◆ **What you will do**: Make an exact reproduction of all the data.

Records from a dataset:
*-*-*
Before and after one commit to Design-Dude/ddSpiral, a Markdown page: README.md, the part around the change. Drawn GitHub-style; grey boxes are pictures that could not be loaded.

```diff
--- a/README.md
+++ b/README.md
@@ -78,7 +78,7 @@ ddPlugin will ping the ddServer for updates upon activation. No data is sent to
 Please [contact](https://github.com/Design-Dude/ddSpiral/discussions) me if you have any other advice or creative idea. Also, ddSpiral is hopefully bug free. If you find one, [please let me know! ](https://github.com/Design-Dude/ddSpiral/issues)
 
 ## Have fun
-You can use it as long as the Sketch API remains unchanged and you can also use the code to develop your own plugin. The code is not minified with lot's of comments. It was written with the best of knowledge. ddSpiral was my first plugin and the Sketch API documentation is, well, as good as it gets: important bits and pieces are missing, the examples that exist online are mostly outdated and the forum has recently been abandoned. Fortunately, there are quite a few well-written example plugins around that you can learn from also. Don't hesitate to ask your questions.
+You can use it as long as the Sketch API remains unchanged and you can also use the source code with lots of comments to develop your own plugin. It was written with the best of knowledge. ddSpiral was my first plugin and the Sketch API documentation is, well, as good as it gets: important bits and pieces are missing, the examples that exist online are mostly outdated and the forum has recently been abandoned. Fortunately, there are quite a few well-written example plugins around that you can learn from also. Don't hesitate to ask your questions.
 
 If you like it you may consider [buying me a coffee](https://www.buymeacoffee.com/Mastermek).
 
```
*-*-*
◆ **Solution for this problem**:
Before and after one commit to Design-Dude/ddSpiral, a Markdown page: README.md, the part around the change. Drawn GitHub-style; grey boxes are pictures that could not be loaded.

```diff
--- a/README.md
+++ b/README.md
@@ -78,7 +78,7 @@ ddPlugin will ping the ddServer for updates upon activation. No data is sent to
 Please [contact](https://github.com/Design-Dude/ddSpiral/discussions) me if you have any other advice or creative idea. Also, ddSpiral is hopefully bug free. If you find one, [please let me know! ](https://github.com/Design-Dude/ddSpiral/issues)
 
 ## Have fun
-You can use it as long as the Sketch API remains unchanged and you can also use the code to develop your own plugin. The code is not minified with lot's of comments. It was written with the best of knowledge. ddSpiral was my first plugin and the Sketch API documentation is, well, as good as it gets: important bits and pieces are missing, the examples that exist online are mostly outdated and the forum has recently been abandoned. Fortunately, there are quite a few well-written example plugins around that you can learn from also. Don't hesitate to ask your questions.
+You can use it as long as the Sketch API remains unchanged and you can also use the source code with lots of comments to develop your own plugin. It was written with the best of knowledge. ddSpiral was my first plugin and the Sketch API documentation is, well, as good as it gets: important bits and pieces are missing, the examples that exist online are mostly outdated and the forum has recently been abandoned. Fortunately, there are quite a few well-written example plugins around that you can learn from also. Don't hesitate to ask your questions.
 
 If you like it you may consider [buying me a coffee](https://www.buymeacoffee.com/Mastermek).
 
```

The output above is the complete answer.